Reviews for Translator


Booklist Monthly Selections - #2 February 2002

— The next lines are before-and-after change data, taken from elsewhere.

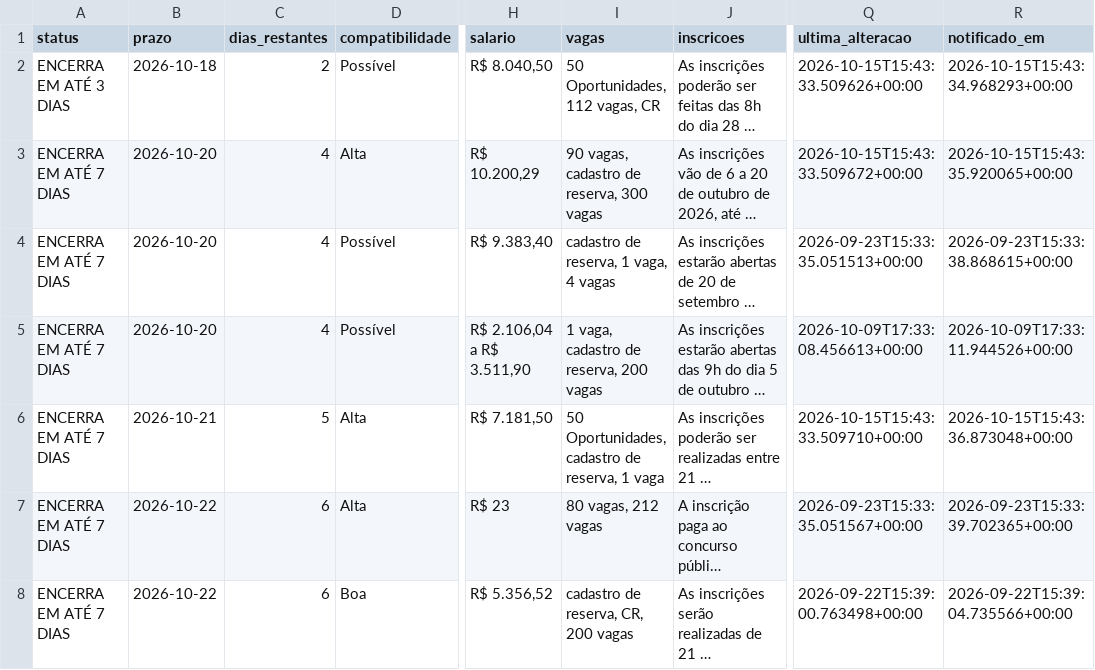
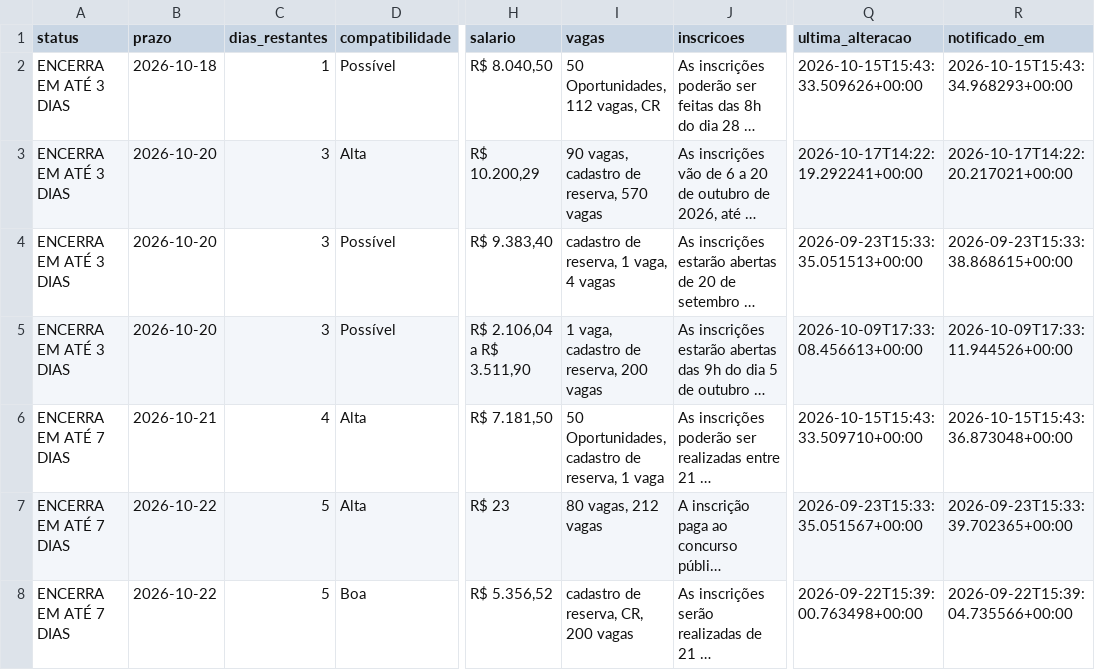
Before and after one commit to matheusbarrosb/concurso-biologia-bot, a CSV file: data/concursos.csv, drawn as a sheet; only a part is shown, gaps mark what is left out; long unchanged cells end in …; the diff covers the shown part only; the diff names each change by its address in the sheet, - before the commit and + after, or states it on an @@ line.

```diff
--- a/data/concursos.csv
+++ b/data/concursos.csv
-C2 (dias_restantes): 2
+C2 (dias_restantes): 1
-A3:A5 (status): ENCERRA EM ATÉ 7 DIAS
+A3:A5 (status): ENCERRA EM ATÉ 3 DIAS
-C3:C5 (dias_restantes): 4
+C3:C5 (dias_restantes): 3
-I3 (vagas): 90 vagas, cadastro de reserva, 300 vagas
+I3 (vagas): 90 vagas, cadastro de reserva, 570 vagas
-Q3 (ultima_alteracao): 2026-10-15T15:43:33.509672+00:00
+Q3 (ultima_alteracao): 2026-10-17T14:22:19.292241+00:00
-R3 (notificado_em): 2026-10-15T15:43:35.920065+00:00
+R3 (notificado_em): 2026-10-17T14:22:20.217021+00:00
-C6 (dias_restantes): 5
+C6 (dias_restantes): 4
-C7:C8 (dias_restantes): 6
+C7:C8 (dias_restantes): 5
```
Also changed, not shown: 4 added rows and 73 edited cells elsewhere in this file, 1 other file.
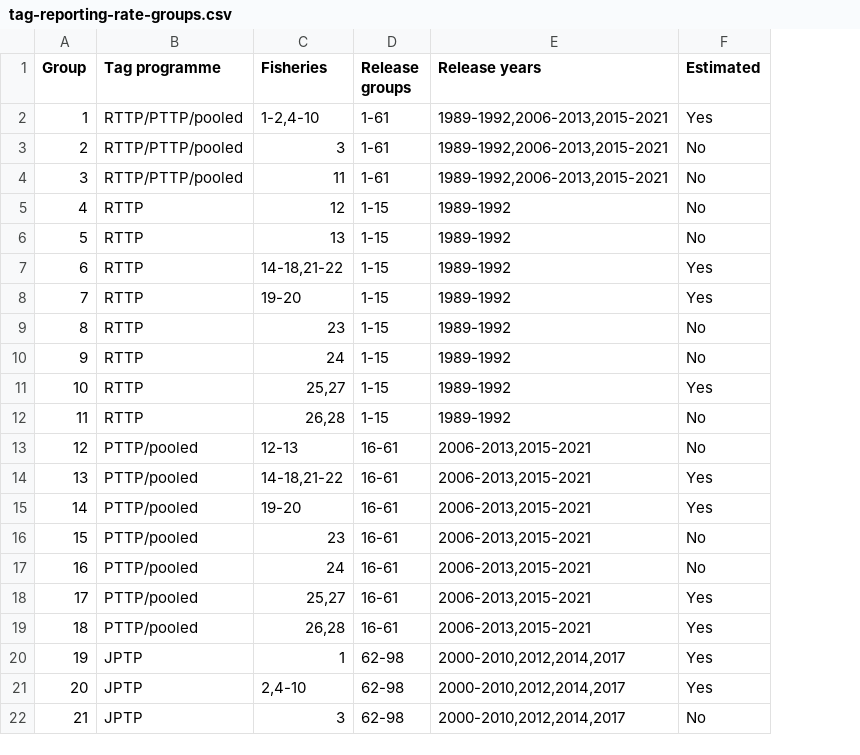
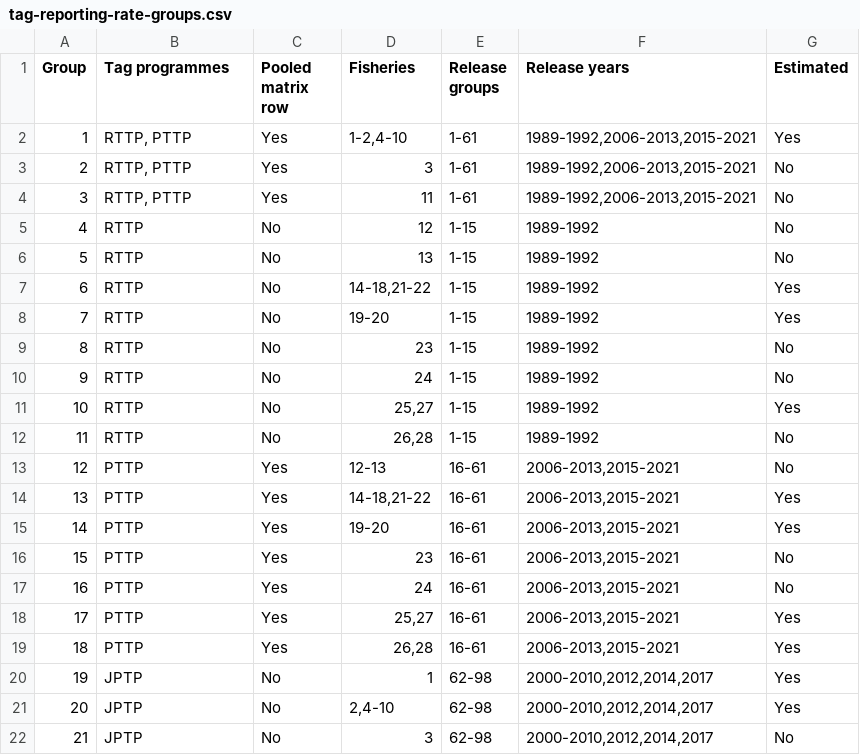
Before and after one commit to PacificCommunity/ofp-sam-bet-2026-diagnostic, a CSV file: diagnostic-report-output/tables/tag-reporting-rate-groups.csv, drawn as a sheet; only a part is shown; the diff names each change by its address in the sheet, - before the commit and + after, or states it on an @@ line.

Commit message:
Improve diagnostic profiles and report figures

```diff
--- a/diagnostic-report-output/tables/tag-reporting-rate-groups.csv
+++ b/diagnostic-report-output/tables/tag-reporting-rate-groups.csv
+column C (Pooled matrix row), rows 2-22: Yes | Yes | Yes | No | No | No | No | No | No | No | No | Yes | Yes | Yes | Yes | Yes | Yes | Yes | No | No | No
-B1: Tag programme
+B1: Tag programmes
-B2:B4 (Tag programmes): RTTP/PTTP/pooled
+B2:B4 (Tag programmes): RTTP, PTTP
-B13:B19 (Tag programmes): PTTP/pooled
+B13:B19 (Tag programmes): PTTP
```
Also changed, not shown: diagnostic-report-output/figure-captions.csv, diagnostic-report-output/report-manifest.csv, 19 other files.
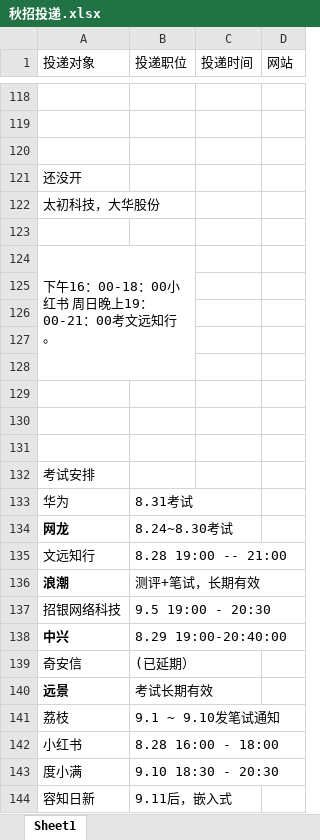
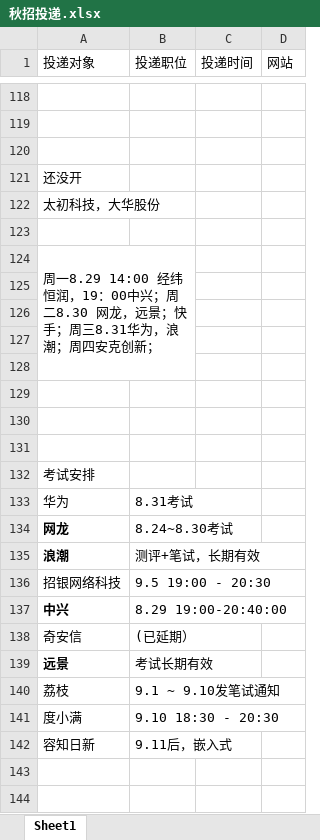
Before and after one commit to Freeeeeeedman/Notes-Of-CS, an Excel workbook: 简历/秋招投递.xlsx, sheet Sheet1, drawn as a sheet; only a part is shown, gaps mark what is left out; the shorter side is filled out with more unchanged rows; values as stored, in another font and other column widths than the file's, no borders; the diff names each change by its address in the sheet, - before the commit and + after, or states it on an @@ line.

```diff
--- a/简历/秋招投递.xlsx (sheet Sheet1)
+++ b/简历/秋招投递.xlsx (sheet Sheet1)
-A124 (投递对象): 下午16：00-18：00小红书 周日晚上19：00-21：00考文远知行。
+A124 (投递对象): 周一8.29 14:00 经纬恒润，19：00中兴；周二8.30 网龙，远景；快手；周三8.31华为，浪潮；周四安克创新；
-row 135: 文远知行 | 8.28 19:00 -- 21:00
-row 142: 小红书 | 8.28 16:00 - 18:00
```
Also changed, not shown: 14 other files.
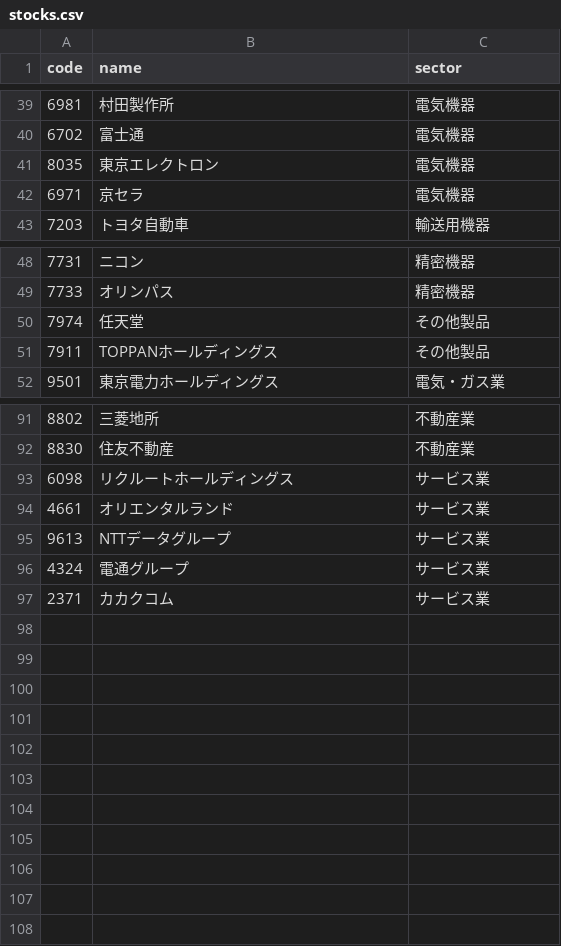
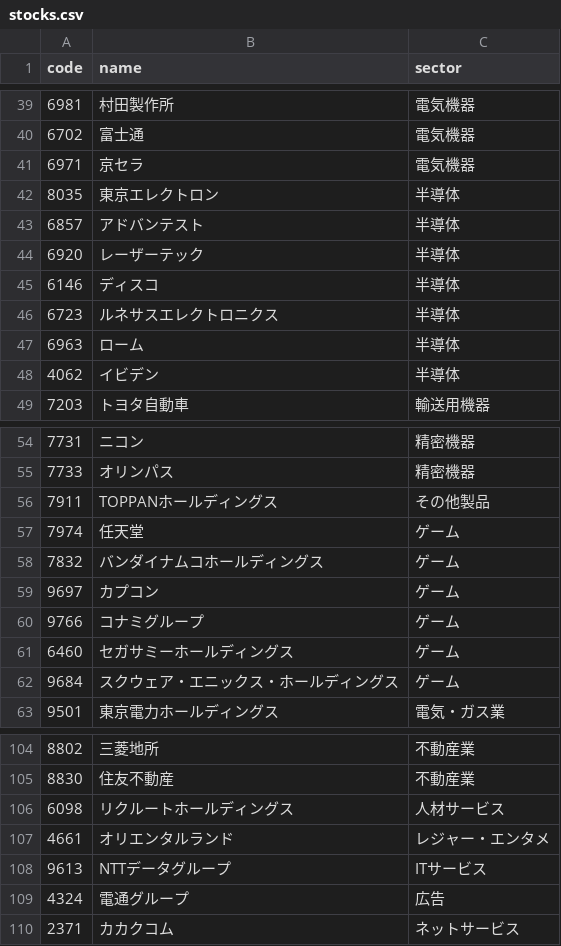
Before and after one commit to iolora-ship-it/my-stock-chart, a CSV file: stocks.csv, drawn as a sheet; only a part is shown, gaps mark what is left out; the diff covers the shown part only.

Commit message:
Update stocks.csv

```diff
--- a/stocks.csv
+++ b/stocks.csv
@@ -40,4 +40,10 @@ code,name,sector
 6702,富士通,電気機器
-8035,東京エレクトロン,電気機器
 6971,京セラ,電気機器
+8035,東京エレクトロン,半導体
+6857,アドバンテスト,半導体
+6920,レーザーテック,半導体
+6146,ディスコ,半導体
+6723,ルネサスエレクトロニクス,半導体
+6963,ローム,半導体
+4062,イビデン,半導体
 7203,トヨタ自動車,輸送用機器
@@ -49,4 +55,9 @@ code,name,sector
 7733,オリンパス,精密機器
-7974,任天堂,その他製品
 7911,TOPPANホールディングス,その他製品
+7974,任天堂,ゲーム
+7832,バンダイナムコホールディングス,ゲーム
+9697,カプコン,ゲーム
+9766,コナミグループ,ゲーム
+6460,セガサミーホールディングス,ゲーム
+9684,スクウェア・エニックス・ホールディングス,ゲーム
 9501,東京電力ホールディングス,電気・ガス業
@@ -92,6 +105,6 @@ code,name,sector
 8830,住友不動産,不動産業
-6098,リクルートホールディングス,サービス業
-4661,オリエンタルランド,サービス業
-9613,NTTデータグループ,サービス業
-4324,電通グループ,サービス業
-2371,カカクコム,サービス業
+6098,リクルートホールディングス,人材サービス
+4661,オリエンタルランド,レジャー・エンタメ
+9613,NTTデータグループ,ITサービス
+4324,電通グループ,広告
+2371,カカクコム,ネットサービス
```
Also changed, not shown: 3 added rows, 1 removed row and 4 edited cells elsewhere in this file.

Crowley's latest novel, set during the Cuban missile crisis of 1962, demonstrates to the reader, among other things, the escape that poetry and literature can provide in times of trouble. Kit Malone, an aspiring writer at a small midwestern college, develops a relationship with exiled Russian poet Innokenti Falin. Poetry becomes common ground for these two people with troubled pasts. They develop a close friendship, and eventually Falin asks her to help translate his poems into English. Working with Falin enables Kit to face her own demons and troubles. Their friendship turns to romance as the international crisis builds. The world survives the Soviet-American crisis, but their relationship does not. Finally, on a trip to Russia years later, Kit can come to terms with their relationship. A moving, thoughtful book. ((Reviewed February 15, 2002)) Copyright 2002 Booklist Reviews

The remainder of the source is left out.